## MATERIALS PROVIDED
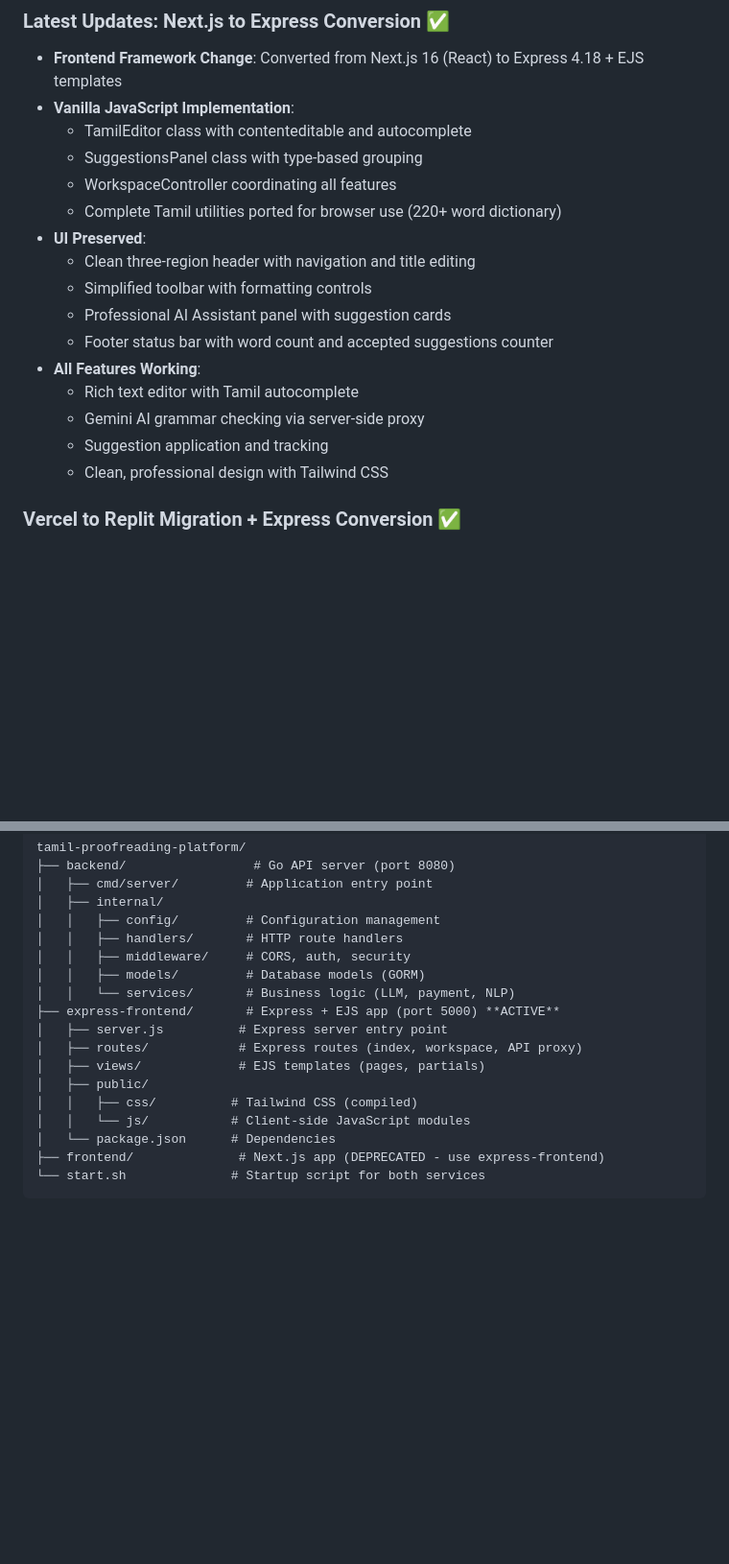
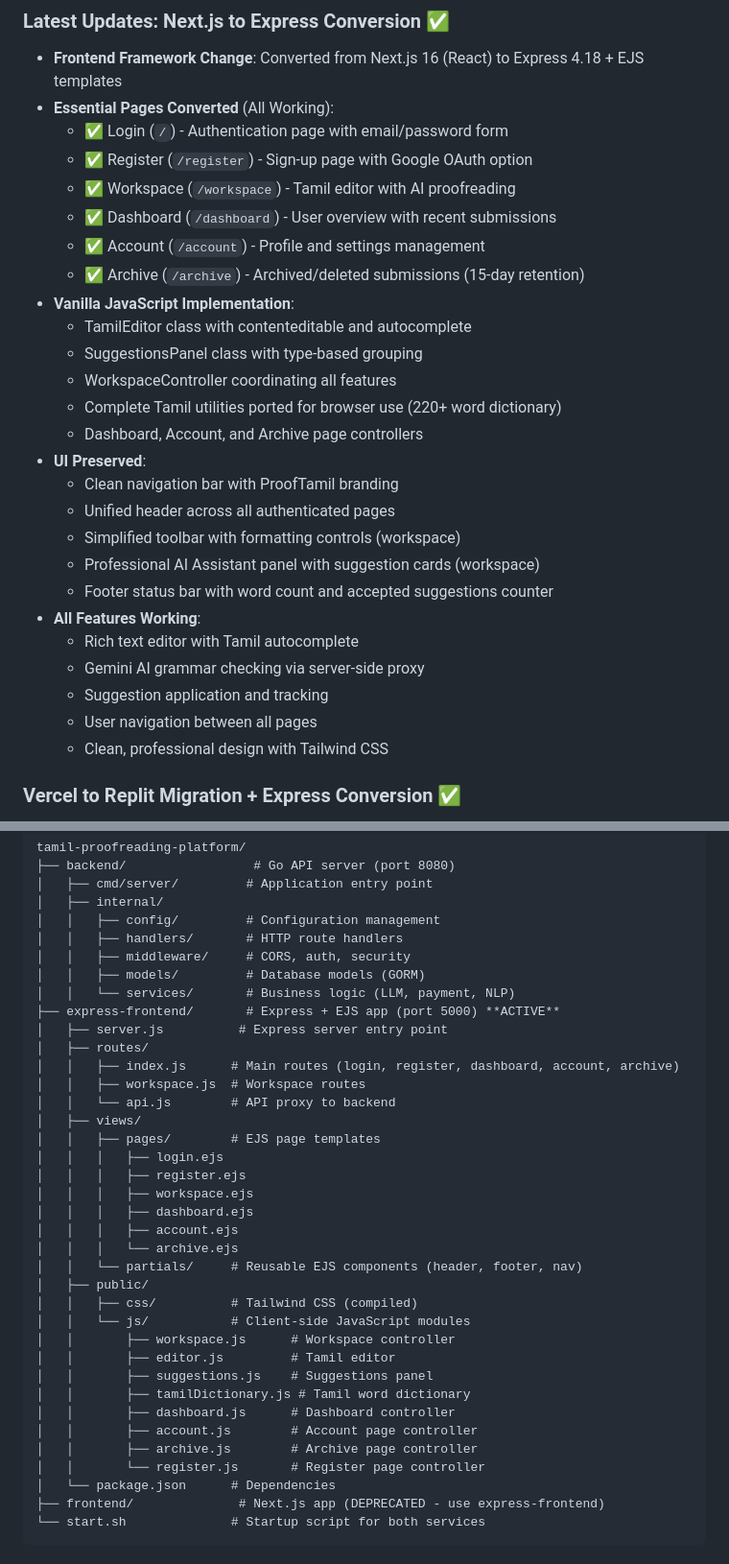
Before and after one commit to palkani/tamil-proofreading-platform, a Markdown page: replit.md, 2 parts joined by grey strips. Shown at 96% size. GitHub-like rendering; blank space fills up the shorter version.

Commit message:
Add essential pages for the Tamil AI proofreading platform
Migrated Next.js frontend to Express.js and EJS, converting essential pages including login, register, workspace, dashboard, account, and archive, while preserving UI and core functionalities.

Replit-Commit-Author: Agent
Replit-Commit-Session-Id: 87b0b6e7-3335-49ff-a69d-0677c7270e20
Replit-Commit-Checkpoint-Type: full_checkpoint
Replit-Commit-Event-Id: cd90f2e0-f398-4119-bada-432d4767f085
Replit-Commit-Screenshot-Url: https://storage.googleapis.com/screenshot-production-us-central1/13b33564-147e-4422-8b66-f3f99e4393e8/87b0b6e7-3335-49ff-a69d-0677c7270e20/vz7R6Y9

```diff
--- a/replit.md
+++ b/replit.md
@@ -7,20 +7,30 @@ A full-stack Tamil AI proofreading platform migrated from Vercel to Replit. The
 
 ### Latest Updates: Next.js to Express Conversion ✅
 - **Frontend Framework Change**: Converted from Next.js 16 (React) to Express 4.18 + EJS templates
+- **Essential Pages Converted** (All Working):
+  - ✅ Login (`/`) - Authentication page with email/password form
+  - ✅ Register (`/register`) - Sign-up page with Google OAuth option
+  - ✅ Workspace (`/workspace`) - Tamil editor with AI proofreading
+  - ✅ Dashboard (`/dashboard`) - User overview with recent submissions
+  - ✅ Account (`/account`) - Profile and settings management
+  - ✅ Archive (`/archive`) - Archived/deleted submissions (15-day retention)
 - **Vanilla JavaScript Implementation**:
   - TamilEditor class with contenteditable and autocomplete
   - SuggestionsPanel class with type-based grouping
   - WorkspaceController coordinating all features
   - Complete Tamil utilities ported for browser use (220+ word dictionary)
+  - Dashboard, Account, and Archive page controllers
 - **UI Preserved**:
-  - Clean three-region header with navigation and title editing
-  - Simplified toolbar with formatting controls
-  - Professional AI Assistant panel with suggestion cards
+  - Clean navigation bar with ProofTamil branding
+  - Unified header across all authenticated pages
+  - Simplified toolbar with formatting controls (workspace)
+  - Professional AI Assistant panel with suggestion cards (workspace)
   - Footer status bar with word count and accepted suggestions counter
 - **All Features Working**:
   - Rich text editor with Tamil autocomplete
   - Gemini AI grammar checking via server-side proxy
   - Suggestion application and tracking
+  - User navigation between all pages
   - Clean, professional design with Tailwind CSS
 
 ### Vercel to Replit Migration + Express Conversion ✅
@@ -82,11 +92,30 @@ tamil-proofreading-platform/
 │   │   └── services/       # Business logic (LLM, payment, NLP)
 ├── express-frontend/       # Express + EJS app (port 5000) **ACTIVE**
 │   ├── server.js          # Express server entry point
-│   ├── routes/            # Express routes (index, workspace, API proxy)
-│   ├── views/             # EJS templates (pages, partials)
+│   ├── routes/
+│   │   ├── index.js      # Main routes (login, register, dashboard, account, archive)
+│   │   ├── workspace.js  # Workspace routes
+│   │   └── api.js        # API proxy to backend
+│   ├── views/
+│   │   ├── pages/        # EJS page templates
+│   │   │   ├── login.ejs
+│   │   │   ├── register.ejs
+│   │   │   ├── workspace.ejs
+│   │   │   ├── dashboard.ejs
+│   │   │   ├── account.ejs
+│   │   │   └── archive.ejs
+│   │   └── partials/     # Reusable EJS components (header, footer, nav)
 │   ├── public/
 │   │   ├── css/          # Tailwind CSS (compiled)
 │   │   └── js/           # Client-side JavaScript modules
+│   │       ├── workspace.js      # Workspace controller
+│   │       ├── editor.js         # Tamil editor
+│   │       ├── suggestions.js    # Suggestions panel
+│   │       ├── tamilDictionary.js # Tamil word dictionary
+│   │       ├── dashboard.js      # Dashboard controller
+│   │       ├── account.js        # Account page controller
+│   │       ├── archive.js        # Archive page controller
+│   │       └── register.js       # Register page controller
 │   └── package.json      # Dependencies
 ├── frontend/              # Next.js app (DEPRECATED - use express-frontend)
 └── start.sh              # Startup script for both services
```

## DIRECTIONS FOR THIS TASK
In the listing above, which lines include the string "header"? Return every one of them.

## WRITTEN REPLY
-  - Clean three-region header with navigation and title editing
+  - Unified header across all authenticated pages
+│   │   └── partials/     # Reusable EJS components (header, footer, nav)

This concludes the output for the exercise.